> **WORK ITEM**:
Everything in the listing must be repeated word for word.

> **SOURCE DATA**:

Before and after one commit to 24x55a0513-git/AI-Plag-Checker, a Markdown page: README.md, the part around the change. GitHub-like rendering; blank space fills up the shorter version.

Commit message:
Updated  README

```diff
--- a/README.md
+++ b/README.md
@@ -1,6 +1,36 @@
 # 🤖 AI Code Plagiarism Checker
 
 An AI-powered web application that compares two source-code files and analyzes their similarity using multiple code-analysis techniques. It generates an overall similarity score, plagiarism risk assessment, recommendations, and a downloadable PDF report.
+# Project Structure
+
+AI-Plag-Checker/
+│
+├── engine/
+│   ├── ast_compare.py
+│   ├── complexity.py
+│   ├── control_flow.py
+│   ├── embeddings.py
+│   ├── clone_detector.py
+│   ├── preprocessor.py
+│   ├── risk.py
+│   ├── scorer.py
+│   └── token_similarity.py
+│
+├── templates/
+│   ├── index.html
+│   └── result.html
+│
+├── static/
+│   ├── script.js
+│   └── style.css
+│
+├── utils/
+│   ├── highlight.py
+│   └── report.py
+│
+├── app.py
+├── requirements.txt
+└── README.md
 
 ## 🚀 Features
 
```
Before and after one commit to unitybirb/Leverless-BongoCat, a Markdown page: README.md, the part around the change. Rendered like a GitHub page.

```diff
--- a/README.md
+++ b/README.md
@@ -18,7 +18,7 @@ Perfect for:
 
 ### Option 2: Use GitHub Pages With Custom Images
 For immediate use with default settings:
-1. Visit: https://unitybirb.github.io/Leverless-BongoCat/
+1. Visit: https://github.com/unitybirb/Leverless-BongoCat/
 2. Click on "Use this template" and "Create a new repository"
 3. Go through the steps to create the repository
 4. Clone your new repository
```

> **FINAL ANSWER**:
Before and after one commit to 24x55a0513-git/AI-Plag-Checker, a Markdown page: README.md, the part around the change. GitHub-like rendering; blank space fills up the shorter version.

Commit message:
Updated  README

```diff
--- a/README.md
+++ b/README.md
@@ -1,6 +1,36 @@
 # 🤖 AI Code Plagiarism Checker
 
 An AI-powered web application that compares two source-code files and analyzes their similarity using multiple code-analysis techniques. It generates an overall similarity score, plagiarism risk assessment, recommendations, and a downloadable PDF report.
+# Project Structure
+
+AI-Plag-Checker/
+│
+├── engine/
+│   ├── ast_compare.py
+│   ├── complexity.py
+│   ├── control_flow.py
+│   ├── embeddings.py
+│   ├── clone_detector.py
+│   ├── preprocessor.py
+│   ├── risk.py
+│   ├── scorer.py
+│   └── token_similarity.py
+│
+├── templates/
+│   ├── index.html
+│   └── result.html
+│
+├── static/
+│   ├── script.js
+│   └── style.css
+│
+├── utils/
+│   ├── highlight.py
+│   └── report.py
+│
+├── app.py
+├── requirements.txt
+└── README.md
 
 ## 🚀 Features
 
```
Before and after one commit to unitybirb/Leverless-BongoCat, a Markdown page: README.md, the part around the change. Rendered like a GitHub page.

```diff
--- a/README.md
+++ b/README.md
@@ -18,7 +18,7 @@ Perfect for:
 
 ### Option 2: Use GitHub Pages With Custom Images
 For immediate use with default settings:
-1. Visit: https://unitybirb.github.io/Leverless-BongoCat/
+1. Visit: https://github.com/unitybirb/Leverless-BongoCat/
 2. Click on "Use this template" and "Create a new repository"
 3. Go through the steps to create the repository
 4. Clone your new repository
```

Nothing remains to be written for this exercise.